=== WHAT IS NEEDED ===
Return every line from the records below in which the word "icons" is found.

=== THE DATA ===
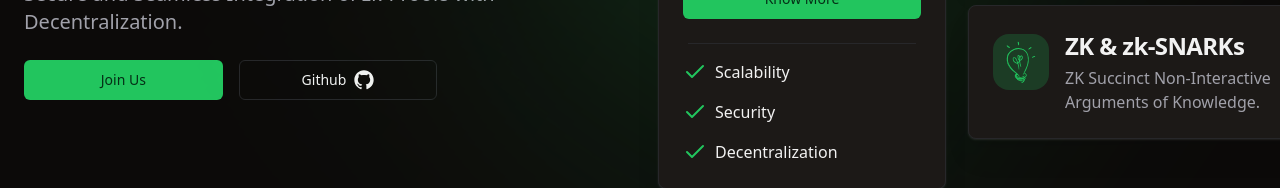
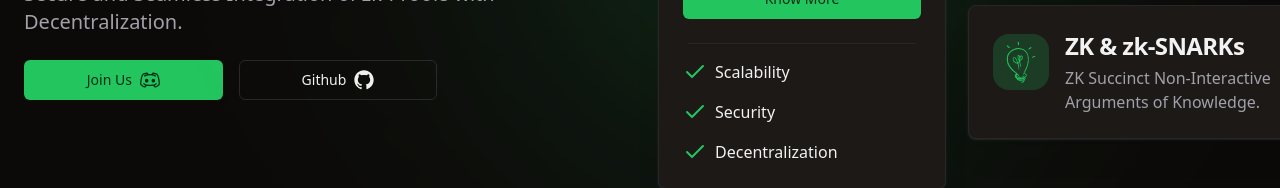
Before and after one commit to 0xZephyria/zephyria-home, a React (Vite) app: page / in a window 1280 px wide. Shown: the part 511-699 px from the top of the page. Built offline with nearby package versions, Linux system fonts and the light colour scheme.

Commit message:
update: link updated

```diff
--- a/src/components/Hero.tsx
+++ b/src/components/Hero.tsx
@@ -1,4 +1,4 @@
-import { GitHubLogoIcon } from "@radix-ui/react-icons";
+import { DiscordLogoIcon, GitHubLogoIcon } from "@radix-ui/react-icons";
 import { HeroCards } from "./HeroCards";
 import { Button, buttonVariants } from "./ui/button";
 
@@ -29,8 +29,11 @@ export const Hero = () => {
 
         <div className="space-y-4 md:space-y-0 md:space-x-4">
           {/* <a href="mailto:0xZephyria@gmail.com"> */}
-          <a href="https://x.com/0xZephyria" target="_blank">
-            <Button className="w-full md:w-1/3">Join Us</Button>
+          <a href="https://discord.gg/4uAw2W76Fz" target="_blank">
+            <Button className="w-full md:w-1/3">
+              Join Us
+              <DiscordLogoIcon className="ml-2 w-5 h-5" />
+            </Button>
           </a>
 
           <a
```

=== RESPONSE AREA ===
-import { GitHubLogoIcon } from "@radix-ui/react-icons";
+import { DiscordLogoIcon, GitHubLogoIcon } from "@radix-ui/react-icons";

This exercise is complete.